◆ Exercise
Leaving pictures aside, restate exactly the lines of the data below, from the first one through the line that contains "These files come".

(Dataset records)
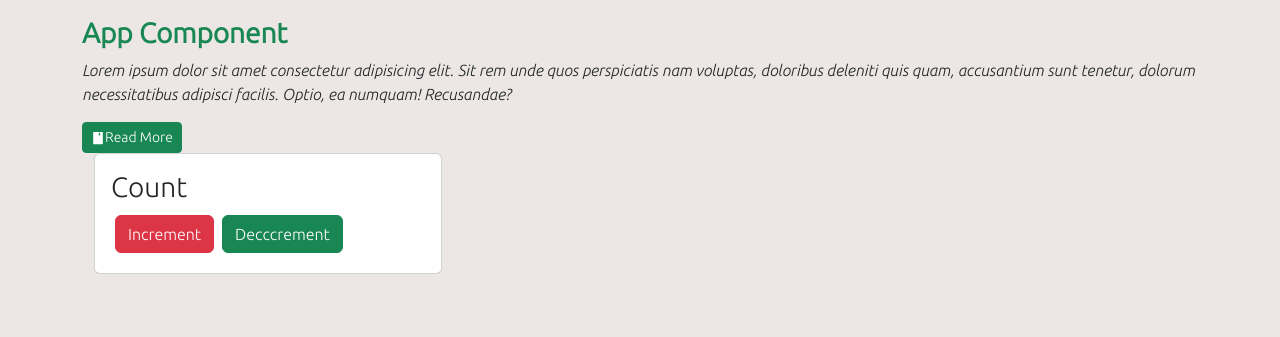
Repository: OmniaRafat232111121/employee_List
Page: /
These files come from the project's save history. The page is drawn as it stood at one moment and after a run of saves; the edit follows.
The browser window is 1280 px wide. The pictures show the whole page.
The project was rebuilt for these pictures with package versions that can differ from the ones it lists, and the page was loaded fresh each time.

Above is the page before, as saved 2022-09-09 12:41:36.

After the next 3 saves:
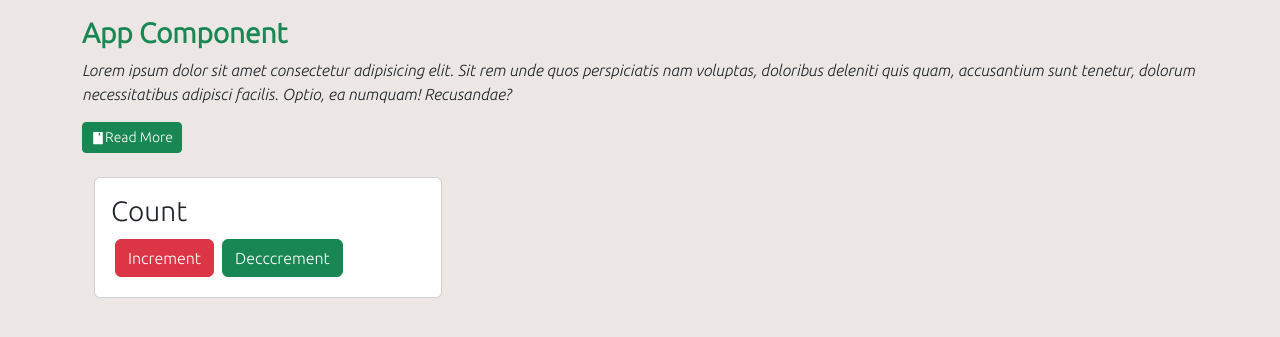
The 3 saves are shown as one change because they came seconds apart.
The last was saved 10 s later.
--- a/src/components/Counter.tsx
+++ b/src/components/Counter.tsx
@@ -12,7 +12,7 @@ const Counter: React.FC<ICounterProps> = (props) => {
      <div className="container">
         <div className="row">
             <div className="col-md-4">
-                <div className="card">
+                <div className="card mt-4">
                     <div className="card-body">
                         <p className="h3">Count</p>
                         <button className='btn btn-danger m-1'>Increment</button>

◆ Task result
Repository: OmniaRafat232111121/employee_List
Page: /
These files come from the project's save history. The page is drawn as it stood at one moment and after a run of saves; the edit follows.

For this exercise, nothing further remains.